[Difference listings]
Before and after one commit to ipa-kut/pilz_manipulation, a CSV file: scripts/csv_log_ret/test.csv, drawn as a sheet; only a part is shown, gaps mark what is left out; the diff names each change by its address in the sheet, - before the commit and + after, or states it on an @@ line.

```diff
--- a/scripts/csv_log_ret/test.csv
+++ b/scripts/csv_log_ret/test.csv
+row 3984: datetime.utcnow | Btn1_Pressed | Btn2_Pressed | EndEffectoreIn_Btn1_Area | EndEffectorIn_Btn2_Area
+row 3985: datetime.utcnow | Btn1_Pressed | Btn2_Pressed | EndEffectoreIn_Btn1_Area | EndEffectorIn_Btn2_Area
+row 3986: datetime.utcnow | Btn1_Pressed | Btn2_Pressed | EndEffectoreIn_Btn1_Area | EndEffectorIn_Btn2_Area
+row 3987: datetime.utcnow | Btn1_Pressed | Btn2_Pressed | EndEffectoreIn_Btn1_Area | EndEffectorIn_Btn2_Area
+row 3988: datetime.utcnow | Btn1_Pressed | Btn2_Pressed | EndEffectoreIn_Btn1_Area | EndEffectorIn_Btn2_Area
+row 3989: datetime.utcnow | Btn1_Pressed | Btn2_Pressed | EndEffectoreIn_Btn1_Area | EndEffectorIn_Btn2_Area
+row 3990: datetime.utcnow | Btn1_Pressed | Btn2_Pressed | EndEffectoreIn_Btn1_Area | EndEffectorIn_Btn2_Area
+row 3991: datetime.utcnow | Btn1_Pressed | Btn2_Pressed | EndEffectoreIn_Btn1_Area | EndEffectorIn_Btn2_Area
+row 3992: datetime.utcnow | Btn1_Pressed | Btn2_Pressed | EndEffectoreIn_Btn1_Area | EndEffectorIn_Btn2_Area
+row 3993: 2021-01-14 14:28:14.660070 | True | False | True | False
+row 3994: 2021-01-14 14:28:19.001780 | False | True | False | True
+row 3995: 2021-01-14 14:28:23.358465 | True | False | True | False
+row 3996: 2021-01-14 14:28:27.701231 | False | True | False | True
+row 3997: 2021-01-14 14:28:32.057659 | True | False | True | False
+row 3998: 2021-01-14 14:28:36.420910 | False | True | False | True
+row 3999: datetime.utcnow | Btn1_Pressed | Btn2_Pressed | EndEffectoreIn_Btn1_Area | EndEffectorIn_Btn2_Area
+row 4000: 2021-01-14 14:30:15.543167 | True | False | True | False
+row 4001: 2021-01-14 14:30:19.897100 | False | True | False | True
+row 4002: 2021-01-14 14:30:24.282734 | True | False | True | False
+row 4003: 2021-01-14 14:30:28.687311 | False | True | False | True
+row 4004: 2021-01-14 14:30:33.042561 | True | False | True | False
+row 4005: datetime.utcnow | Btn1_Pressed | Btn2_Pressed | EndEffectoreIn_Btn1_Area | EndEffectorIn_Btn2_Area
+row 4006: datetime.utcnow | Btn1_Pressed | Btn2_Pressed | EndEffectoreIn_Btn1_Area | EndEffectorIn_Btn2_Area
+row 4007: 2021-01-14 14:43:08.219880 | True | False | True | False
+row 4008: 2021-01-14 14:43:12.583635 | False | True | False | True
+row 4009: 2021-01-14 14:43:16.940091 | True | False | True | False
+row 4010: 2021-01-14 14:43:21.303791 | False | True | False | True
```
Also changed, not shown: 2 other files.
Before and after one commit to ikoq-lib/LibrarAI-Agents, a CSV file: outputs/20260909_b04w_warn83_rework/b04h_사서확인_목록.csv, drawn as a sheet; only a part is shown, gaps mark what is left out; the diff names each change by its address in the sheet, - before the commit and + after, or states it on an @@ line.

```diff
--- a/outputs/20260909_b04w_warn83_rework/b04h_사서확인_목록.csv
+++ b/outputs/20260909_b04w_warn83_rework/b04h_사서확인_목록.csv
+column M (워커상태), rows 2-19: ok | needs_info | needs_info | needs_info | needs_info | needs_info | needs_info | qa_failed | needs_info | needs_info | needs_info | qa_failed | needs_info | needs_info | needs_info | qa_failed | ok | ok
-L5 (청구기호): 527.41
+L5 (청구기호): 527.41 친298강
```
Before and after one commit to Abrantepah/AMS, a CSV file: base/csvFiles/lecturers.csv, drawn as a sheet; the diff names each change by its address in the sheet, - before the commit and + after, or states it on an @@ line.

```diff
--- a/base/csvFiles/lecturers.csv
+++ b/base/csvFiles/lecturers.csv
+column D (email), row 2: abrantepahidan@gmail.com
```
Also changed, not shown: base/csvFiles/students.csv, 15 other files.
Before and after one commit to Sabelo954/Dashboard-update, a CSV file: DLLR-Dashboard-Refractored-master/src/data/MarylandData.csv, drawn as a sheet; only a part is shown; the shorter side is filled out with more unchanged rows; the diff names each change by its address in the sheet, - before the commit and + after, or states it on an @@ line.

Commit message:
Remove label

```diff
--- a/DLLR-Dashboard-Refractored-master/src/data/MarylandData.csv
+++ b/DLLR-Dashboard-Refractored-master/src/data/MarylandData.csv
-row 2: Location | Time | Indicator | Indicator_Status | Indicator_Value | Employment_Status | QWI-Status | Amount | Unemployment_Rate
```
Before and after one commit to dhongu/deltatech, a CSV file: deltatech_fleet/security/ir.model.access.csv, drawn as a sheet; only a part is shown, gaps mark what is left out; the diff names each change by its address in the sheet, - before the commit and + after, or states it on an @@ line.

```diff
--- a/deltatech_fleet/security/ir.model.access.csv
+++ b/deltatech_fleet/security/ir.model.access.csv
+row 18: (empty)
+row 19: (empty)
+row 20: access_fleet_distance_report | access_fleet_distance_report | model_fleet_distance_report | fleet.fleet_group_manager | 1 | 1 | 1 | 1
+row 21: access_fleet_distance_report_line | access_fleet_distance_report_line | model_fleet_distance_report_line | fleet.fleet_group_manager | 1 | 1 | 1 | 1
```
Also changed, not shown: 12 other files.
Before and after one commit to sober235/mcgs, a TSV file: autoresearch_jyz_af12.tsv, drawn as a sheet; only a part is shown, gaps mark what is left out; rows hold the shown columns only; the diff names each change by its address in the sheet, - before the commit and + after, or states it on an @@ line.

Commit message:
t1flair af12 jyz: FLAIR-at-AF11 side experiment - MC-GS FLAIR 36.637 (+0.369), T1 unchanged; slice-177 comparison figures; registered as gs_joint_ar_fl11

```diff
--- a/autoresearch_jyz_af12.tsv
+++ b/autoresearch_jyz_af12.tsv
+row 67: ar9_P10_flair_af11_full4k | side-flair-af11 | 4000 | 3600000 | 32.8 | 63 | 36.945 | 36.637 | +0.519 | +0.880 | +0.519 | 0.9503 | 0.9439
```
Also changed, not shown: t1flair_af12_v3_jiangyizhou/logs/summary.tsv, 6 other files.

▶ **Task details**
An exact copy of all the entries is the required answer.

▶ **Task response**
Before and after one commit to ipa-kut/pilz_manipulation, a CSV file: scripts/csv_log_ret/test.csv, drawn as a sheet; only a part is shown, gaps mark what is left out; the diff names each change by its address in the sheet, - before the commit and + after, or states it on an @@ line.

```diff
--- a/scripts/csv_log_ret/test.csv
+++ b/scripts/csv_log_ret/test.csv
+row 3984: datetime.utcnow | Btn1_Pressed | Btn2_Pressed | EndEffectoreIn_Btn1_Area | EndEffectorIn_Btn2_Area
+row 3985: datetime.utcnow | Btn1_Pressed | Btn2_Pressed | EndEffectoreIn_Btn1_Area | EndEffectorIn_Btn2_Area
+row 3986: datetime.utcnow | Btn1_Pressed | Btn2_Pressed | EndEffectoreIn_Btn1_Area | EndEffectorIn_Btn2_Area
+row 3987: datetime.utcnow | Btn1_Pressed | Btn2_Pressed | EndEffectoreIn_Btn1_Area | EndEffectorIn_Btn2_Area
+row 3988: datetime.utcnow | Btn1_Pressed | Btn2_Pressed | EndEffectoreIn_Btn1_Area | EndEffectorIn_Btn2_Area
+row 3989: datetime.utcnow | Btn1_Pressed | Btn2_Pressed | EndEffectoreIn_Btn1_Area | EndEffectorIn_Btn2_Area
+row 3990: datetime.utcnow | Btn1_Pressed | Btn2_Pressed | EndEffectoreIn_Btn1_Area | EndEffectorIn_Btn2_Area
+row 3991: datetime.utcnow | Btn1_Pressed | Btn2_Pressed | EndEffectoreIn_Btn1_Area | EndEffectorIn_Btn2_Area
+row 3992: datetime.utcnow | Btn1_Pressed | Btn2_Pressed | EndEffectoreIn_Btn1_Area | EndEffectorIn_Btn2_Area
+row 3993: 2021-01-14 14:28:14.660070 | True | False | True | False
+row 3994: 2021-01-14 14:28:19.001780 | False | True | False | True
+row 3995: 2021-01-14 14:28:23.358465 | True | False | True | False
+row 3996: 2021-01-14 14:28:27.701231 | False | True | False | True
+row 3997: 2021-01-14 14:28:32.057659 | True | False | True | False
+row 3998: 2021-01-14 14:28:36.420910 | False | True | False | True
+row 3999: datetime.utcnow | Btn1_Pressed | Btn2_Pressed | EndEffectoreIn_Btn1_Area | EndEffectorIn_Btn2_Area
+row 4000: 2021-01-14 14:30:15.543167 | True | False | True | False
+row 4001: 2021-01-14 14:30:19.897100 | False | True | False | True
+row 4002: 2021-01-14 14:30:24.282734 | True | False | True | False
+row 4003: 2021-01-14 14:30:28.687311 | False | True | False | True
+row 4004: 2021-01-14 14:30:33.042561 | True | False | True | False
+row 4005: datetime.utcnow | Btn1_Pressed | Btn2_Pressed | EndEffectoreIn_Btn1_Area | EndEffectorIn_Btn2_Area
+row 4006: datetime.utcnow | Btn1_Pressed | Btn2_Pressed | EndEffectoreIn_Btn1_Area | EndEffectorIn_Btn2_Area
+row 4007: 2021-01-14 14:43:08.219880 | True | False | True | False
+row 4008: 2021-01-14 14:43:12.583635 | False | True | False | True
+row 4009: 2021-01-14 14:43:16.940091 | True | False | True | False
+row 4010: 2021-01-14 14:43:21.303791 | False | True | False | True
```
Also changed, not shown: 2 other files.
Before and after one commit to ikoq-lib/LibrarAI-Agents, a CSV file: outputs/20260909_b04w_warn83_rework/b04h_사서확인_목록.csv, drawn as a sheet; only a part is shown, gaps mark what is left out; the diff names each change by its address in the sheet, - before the commit and + after, or states it on an @@ line.

```diff
--- a/outputs/20260909_b04w_warn83_rework/b04h_사서확인_목록.csv
+++ b/outputs/20260909_b04w_warn83_rework/b04h_사서확인_목록.csv
+column M (워커상태), rows 2-19: ok | needs_info | needs_info | needs_info | needs_info | needs_info | needs_info | qa_failed | needs_info | needs_info | needs_info | qa_failed | needs_info | needs_info | needs_info | qa_failed | ok | ok
-L5 (청구기호): 527.41
+L5 (청구기호): 527.41 친298강
```
Before and after one commit to Abrantepah/AMS, a CSV file: base/csvFiles/lecturers.csv, drawn as a sheet; the diff names each change by its address in the sheet, - before the commit and + after, or states it on an @@ line.

```diff
--- a/base/csvFiles/lecturers.csv
+++ b/base/csvFiles/lecturers.csv
+column D (email), row 2: abrantepahidan@gmail.com
```
Also changed, not shown: base/csvFiles/students.csv, 15 other files.
Before and after one commit to Sabelo954/Dashboard-update, a CSV file: DLLR-Dashboard-Refractored-master/src/data/MarylandData.csv, drawn as a sheet; only a part is shown; the shorter side is filled out with more unchanged rows; the diff names each change by its address in the sheet, - before the commit and + after, or states it on an @@ line.

Commit message:
Remove label

```diff
--- a/DLLR-Dashboard-Refractored-master/src/data/MarylandData.csv
+++ b/DLLR-Dashboard-Refractored-master/src/data/MarylandData.csv
-row 2: Location | Time | Indicator | Indicator_Status | Indicator_Value | Employment_Status | QWI-Status | Amount | Unemployment_Rate
```
Before and after one commit to dhongu/deltatech, a CSV file: deltatech_fleet/security/ir.model.access.csv, drawn as a sheet; only a part is shown, gaps mark what is left out; the diff names each change by its address in the sheet, - before the commit and + after, or states it on an @@ line.

```diff
--- a/deltatech_fleet/security/ir.model.access.csv
+++ b/deltatech_fleet/security/ir.model.access.csv
+row 18: (empty)
+row 19: (empty)
+row 20: access_fleet_distance_report | access_fleet_distance_report | model_fleet_distance_report | fleet.fleet_group_manager | 1 | 1 | 1 | 1
+row 21: access_fleet_distance_report_line | access_fleet_distance_report_line | model_fleet_distance_report_line | fleet.fleet_group_manager | 1 | 1 | 1 | 1
```
Also changed, not shown: 12 other files.
Before and after one commit to sober235/mcgs, a TSV file: autoresearch_jyz_af12.tsv, drawn as a sheet; only a part is shown, gaps mark what is left out; rows hold the shown columns only; the diff names each change by its address in the sheet, - before the commit and + after, or states it on an @@ line.

Commit message:
t1flair af12 jyz: FLAIR-at-AF11 side experiment - MC-GS FLAIR 36.637 (+0.369), T1 unchanged; slice-177 comparison figures; registered as gs_joint_ar_fl11

```diff
--- a/autoresearch_jyz_af12.tsv
+++ b/autoresearch_jyz_af12.tsv
+row 67: ar9_P10_flair_af11_full4k | side-flair-af11 | 4000 | 3600000 | 32.8 | 63 | 36.945 | 36.637 | +0.519 | +0.880 | +0.519 | 0.9503 | 0.9439
```
Also changed, not shown: t1flair_af12_v3_jiangyizhou/logs/summary.tsv, 6 other files.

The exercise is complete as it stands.